Meticulous planning, comprehensiveness of tenacity
There are also RPG elements to consider; All this saving the world is tiring business, and your avatar will lose energy over time. You can kip your house to regain strength or grab a snack, but unlike your Disney heroes, you don’t have infinite energy to expend. Befriending characters means you can assign them tasks to make your life a little easier, like helping you scavenge for resources. You will have a bigger and better income when you have a friend helping you because you are the best of friends, having a lot of fun together…
The real gem of Dreamlight Valley is the landscaping and world building. Scrooge McDuck owns the store and is somehow less profitable than Tom Nook. It will sell all sorts of items for your home, world, and clothing, though you’ll unlock most of the furniture and props by completing quests and in the open world. There are over 1,000 customization options, so don’t worry about getting bored with your look. You can customize everything from clothes to body type and become whoever you want to be.
You can expand the size of your small dilapidated shack, pick it up and place it in any biome. Want a beach house inspired by Moana and Ariel? Do it! Or would you rather live near Pride Rock and pretend you’re a lion? Nobody is judging here. While you can’t create cliffs or rivers, you can take all the trees and rocks and move them around, creating a truly personalized experience that will hardly look like any other player’s valley. There are plans to link the game to social content, presumably to showcase their weird and wonderful homes, and the team hopes to be able to add co-op later so you can visit your friend’s world.
Currently, items can only be purchased with the in-game currency, Star Coins. They cannot be purchased for real money, although there are plans to make some exclusive items available for sale at the end of the early access period, depending on player feedback. After all, it wouldn’t be Disney without a little extra expense.
You never had a friend like me
Throughout the demo, I got to see some of my favorite characters and charming little details that capture the magic of Disney. While talking to a toy-sized Buzz Lightyear, I spotted Woody walking behind me. As he turned to say hello, however, he fell to the ground and played dead. It’s like Dr Who’s weeping angels only a thousand times less terrifying. After I turned my back on him, he made sure the coast was clear before turning back and leaving.
Each character has their own agenda, showing their feelings towards the Nightthorns scattered across the land – Angry Goofy is hilarious, by the way – and engaging in activities they enjoy, like fishing. You can even befriend the baby bunnies, squirrels, and turtles found in each biome, and once tamed, they’ll follow.

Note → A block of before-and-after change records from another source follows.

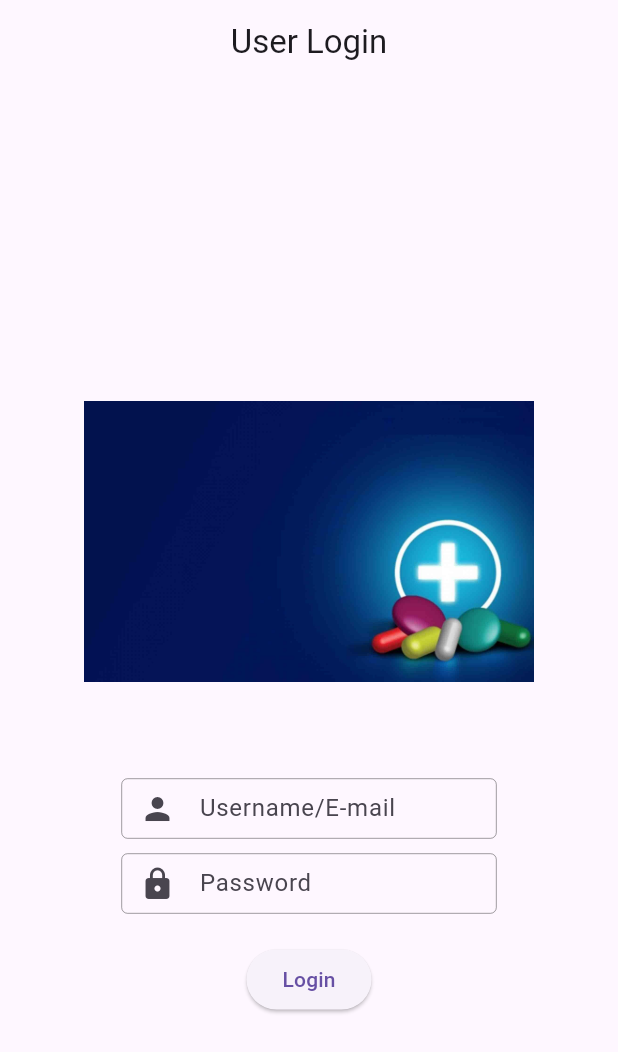
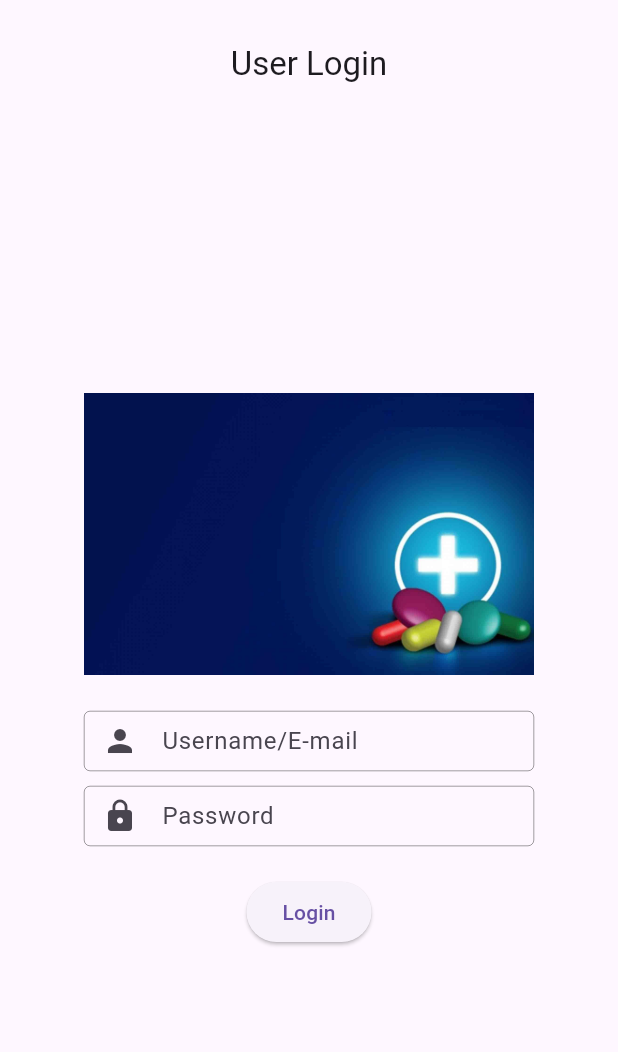
Before and after one commit to ahmedrazakhan-412/PharmEasyApp, a Flutter app: the screen it shows after launch, on a phone screen of 412 x 824 dp. Shown: the top 1052 px of the screen. Run offline on Flutter 3.47's test engine with Material 2 defaults, Android fonts, the phone set to English and light mode, and no system bars; our stand-ins replace cloud_firestore, dio, firebase_core; accounts and stored records are empty.

Commit message:
card changes Login Changes

```diff
--- a/lib/Login/LoginScreen.dart
+++ b/lib/Login/LoginScreen.dart
@@ -34,12 +34,13 @@ class _LoginScreenState extends State<LoginScreen> {
     return Scaffold(
       appBar: AppBar(
         title: Center(
+          child: Padding(
+            padding: const EdgeInsets.only(top: 30),
             child: Text('User Login'),
           ),
         ),
+      ),
       body: Center(
-        child: Container(
-          padding: EdgeInsets.all(8.0),
         child: Column(
           mainAxisAlignment: MainAxisAlignment.center,
           children: [
@@ -50,7 +51,7 @@ class _LoginScreenState extends State<LoginScreen> {
                 crossAxisAlignment: CrossAxisAlignment.start,
                 children: [
                   Container(
-                      height: 300,
+                    height: 200,
                     width: 300,
                     child: Image.asset('assets/images/login.jpg'),
                   ),
@@ -58,8 +59,11 @@ class _LoginScreenState extends State<LoginScreen> {
               ),
             ),
             SizedBox(
+              height: 10,
+            ),
+            SizedBox(
               height: 40,
-                width: 250,
+              width: 300,
               child: TextField(
                 controller: emailController,
                 decoration: InputDecoration(
@@ -76,7 +80,7 @@ class _LoginScreenState extends State<LoginScreen> {
             SizedBox(height: 10.0),
             SizedBox(
               height: 40,
-                width: 250,
+              width: 300,
               child: TextField(
                 controller: passwordController,
                 decoration: InputDecoration(
@@ -142,7 +146,6 @@ class _LoginScreenState extends State<LoginScreen> {
           ],
         ),
       ),
-      ),
     );
   }
 }
```
Lines whose indentation alone changed are shown as unchanged.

Don’t pretend you don’t want a horde of cute animals following you around all the time.
Gameloft plans to update Dreamlight Valley well beyond its planned 2023 release, adding even more adventures and items. Having the option to solve some puzzles, decorate my house, and engage in some good old-fashioned quests sets it apart from its life simulator counterparts. I can’t stress enough how excited I am for this game. Disney content aside, if you’ve fallen in love with Animal Crossing and the like, you’ll be just as obsessed with the Dreamlight Valley life simulation/adventure/throwing clothes experience as I was with We Don’t Talk About Bruno. You can play the early access version by purchasing the Founder’s Pack on Steam or via Xbox Games Pass later this summer, so keep an eye on this space for a release date.